• Exercise:
Looking at the records below, please work out how many lines contain the word "align" and give the number alone.
Segment Start: Working data
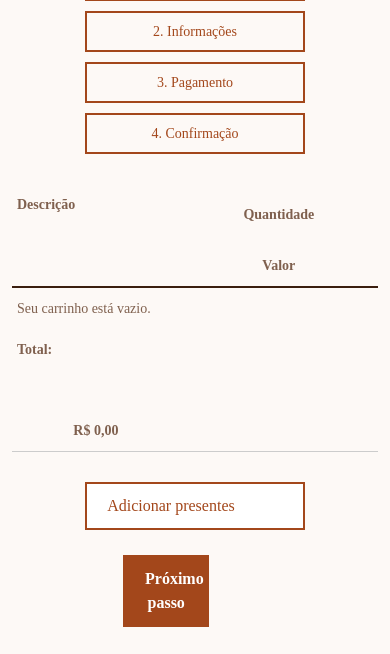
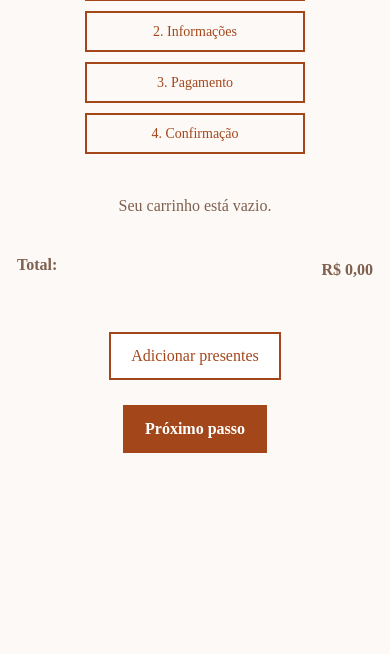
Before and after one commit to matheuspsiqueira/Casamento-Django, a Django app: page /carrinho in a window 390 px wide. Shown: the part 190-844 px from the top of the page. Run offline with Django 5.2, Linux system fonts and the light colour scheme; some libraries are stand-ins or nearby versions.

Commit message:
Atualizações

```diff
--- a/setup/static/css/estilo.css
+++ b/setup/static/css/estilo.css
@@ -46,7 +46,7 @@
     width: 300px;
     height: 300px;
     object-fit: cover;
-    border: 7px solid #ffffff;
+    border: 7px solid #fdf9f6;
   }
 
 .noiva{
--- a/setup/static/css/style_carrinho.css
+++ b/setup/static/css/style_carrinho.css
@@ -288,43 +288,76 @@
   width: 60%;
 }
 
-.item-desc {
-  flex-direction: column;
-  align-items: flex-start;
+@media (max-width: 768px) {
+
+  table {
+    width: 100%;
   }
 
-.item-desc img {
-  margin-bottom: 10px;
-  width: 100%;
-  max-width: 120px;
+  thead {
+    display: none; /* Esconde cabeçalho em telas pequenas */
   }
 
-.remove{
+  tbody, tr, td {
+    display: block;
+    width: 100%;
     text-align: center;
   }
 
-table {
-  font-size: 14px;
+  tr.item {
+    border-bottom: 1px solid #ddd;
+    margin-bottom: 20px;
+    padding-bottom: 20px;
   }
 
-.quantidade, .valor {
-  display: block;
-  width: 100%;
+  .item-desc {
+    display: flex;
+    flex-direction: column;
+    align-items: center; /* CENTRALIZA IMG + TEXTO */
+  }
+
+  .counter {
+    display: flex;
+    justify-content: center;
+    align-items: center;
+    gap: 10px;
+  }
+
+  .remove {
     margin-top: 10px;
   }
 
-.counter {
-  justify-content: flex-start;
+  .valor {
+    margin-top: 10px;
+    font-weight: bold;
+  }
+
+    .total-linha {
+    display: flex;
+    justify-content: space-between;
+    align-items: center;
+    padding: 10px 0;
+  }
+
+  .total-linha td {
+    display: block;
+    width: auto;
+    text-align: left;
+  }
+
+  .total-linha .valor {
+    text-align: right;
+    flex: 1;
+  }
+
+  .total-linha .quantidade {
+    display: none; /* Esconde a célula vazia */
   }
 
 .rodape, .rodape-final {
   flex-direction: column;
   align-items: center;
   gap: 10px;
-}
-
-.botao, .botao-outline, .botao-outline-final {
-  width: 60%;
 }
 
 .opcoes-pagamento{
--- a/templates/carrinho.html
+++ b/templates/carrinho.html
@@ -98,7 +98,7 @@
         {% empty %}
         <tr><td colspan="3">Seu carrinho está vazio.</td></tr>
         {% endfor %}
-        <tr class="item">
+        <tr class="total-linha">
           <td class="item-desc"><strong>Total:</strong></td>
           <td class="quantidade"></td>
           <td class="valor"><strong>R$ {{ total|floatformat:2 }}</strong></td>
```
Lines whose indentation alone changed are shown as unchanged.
Segment End: Working data
Segment Start: Working data
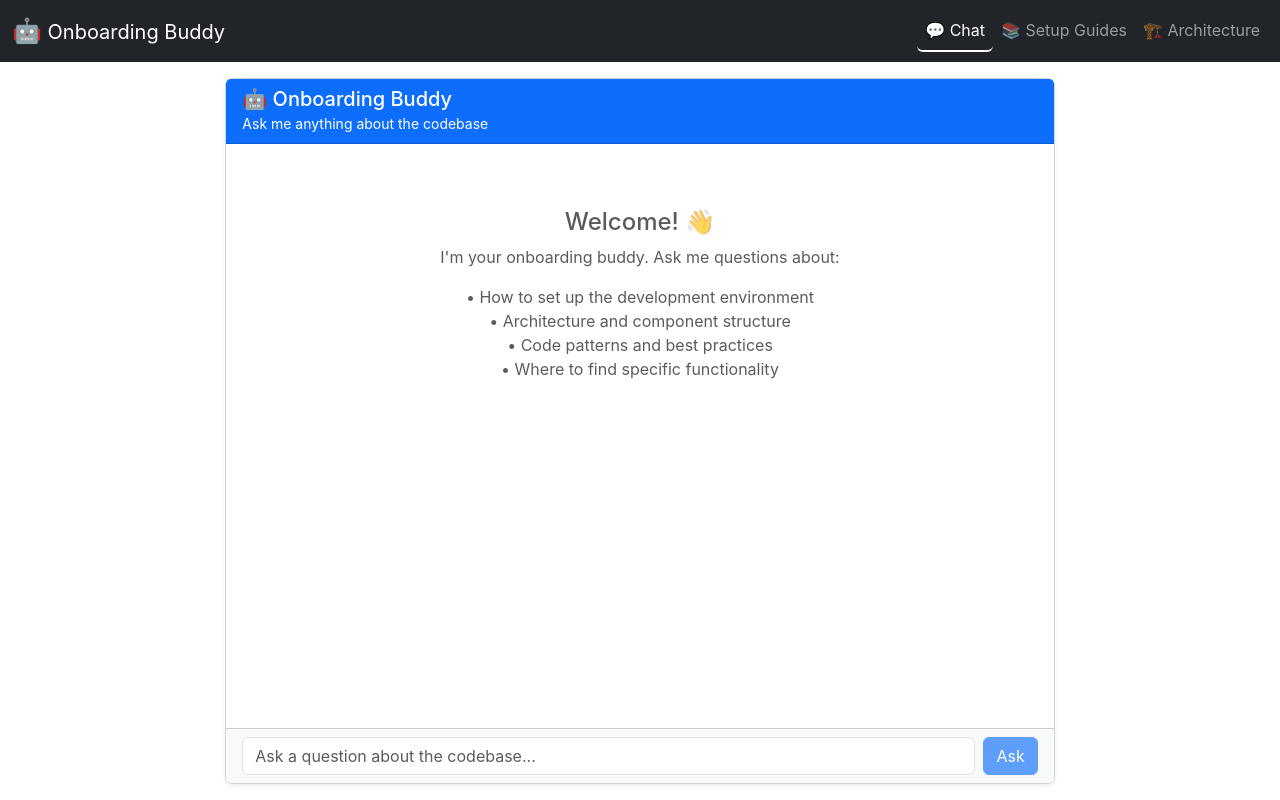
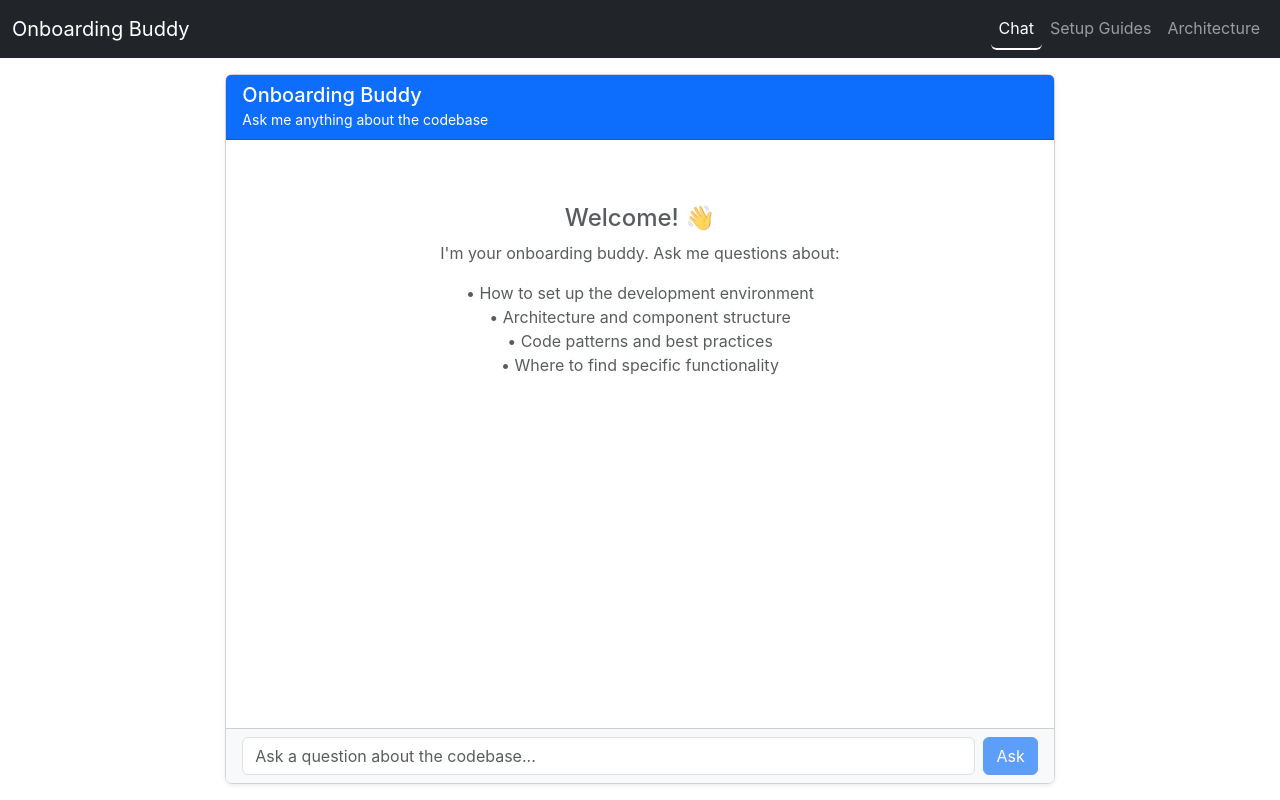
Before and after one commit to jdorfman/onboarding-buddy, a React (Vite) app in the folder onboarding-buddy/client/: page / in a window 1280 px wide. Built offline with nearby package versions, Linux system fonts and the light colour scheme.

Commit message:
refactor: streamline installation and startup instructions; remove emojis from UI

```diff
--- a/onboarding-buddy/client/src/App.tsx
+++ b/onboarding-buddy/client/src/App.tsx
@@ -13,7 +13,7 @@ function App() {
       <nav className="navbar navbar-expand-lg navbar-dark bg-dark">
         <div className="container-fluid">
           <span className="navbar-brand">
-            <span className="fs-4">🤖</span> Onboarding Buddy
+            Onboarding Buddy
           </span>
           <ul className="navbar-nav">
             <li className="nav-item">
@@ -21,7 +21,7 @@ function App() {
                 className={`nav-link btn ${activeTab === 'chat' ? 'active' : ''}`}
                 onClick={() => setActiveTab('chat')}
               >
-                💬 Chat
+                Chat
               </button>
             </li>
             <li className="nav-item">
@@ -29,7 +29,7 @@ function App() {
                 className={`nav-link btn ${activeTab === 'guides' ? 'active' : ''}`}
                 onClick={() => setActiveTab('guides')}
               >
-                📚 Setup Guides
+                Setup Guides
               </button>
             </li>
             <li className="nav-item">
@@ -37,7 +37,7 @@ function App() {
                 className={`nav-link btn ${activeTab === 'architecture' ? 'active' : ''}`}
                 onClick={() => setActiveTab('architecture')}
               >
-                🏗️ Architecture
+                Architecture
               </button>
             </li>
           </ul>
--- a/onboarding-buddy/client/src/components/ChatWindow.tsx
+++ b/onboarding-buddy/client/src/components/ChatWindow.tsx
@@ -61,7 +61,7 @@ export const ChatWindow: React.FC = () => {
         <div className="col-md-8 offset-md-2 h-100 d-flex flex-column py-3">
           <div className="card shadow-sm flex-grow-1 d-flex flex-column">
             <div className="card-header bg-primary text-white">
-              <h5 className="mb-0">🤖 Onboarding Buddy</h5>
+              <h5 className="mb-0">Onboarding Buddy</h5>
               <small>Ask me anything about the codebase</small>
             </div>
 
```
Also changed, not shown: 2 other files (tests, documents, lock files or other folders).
Segment End: Working data
Segment Start: Working data
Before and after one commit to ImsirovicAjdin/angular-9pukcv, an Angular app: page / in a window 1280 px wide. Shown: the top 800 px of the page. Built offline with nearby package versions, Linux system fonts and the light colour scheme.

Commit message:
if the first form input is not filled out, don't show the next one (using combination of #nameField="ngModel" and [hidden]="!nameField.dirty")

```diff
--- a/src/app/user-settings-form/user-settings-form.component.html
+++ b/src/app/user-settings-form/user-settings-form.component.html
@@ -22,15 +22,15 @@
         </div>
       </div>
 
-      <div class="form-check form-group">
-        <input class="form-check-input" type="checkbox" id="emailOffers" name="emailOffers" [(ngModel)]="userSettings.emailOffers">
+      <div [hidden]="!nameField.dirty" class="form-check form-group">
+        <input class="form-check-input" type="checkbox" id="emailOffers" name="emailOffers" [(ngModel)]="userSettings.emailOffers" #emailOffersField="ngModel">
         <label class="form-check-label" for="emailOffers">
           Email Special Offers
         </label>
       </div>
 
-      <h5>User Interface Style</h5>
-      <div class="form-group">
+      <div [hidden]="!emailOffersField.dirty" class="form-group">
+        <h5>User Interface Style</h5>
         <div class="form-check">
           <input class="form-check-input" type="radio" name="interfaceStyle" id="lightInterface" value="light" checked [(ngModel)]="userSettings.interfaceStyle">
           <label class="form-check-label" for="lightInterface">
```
Segment End: Working data
• Task output:
8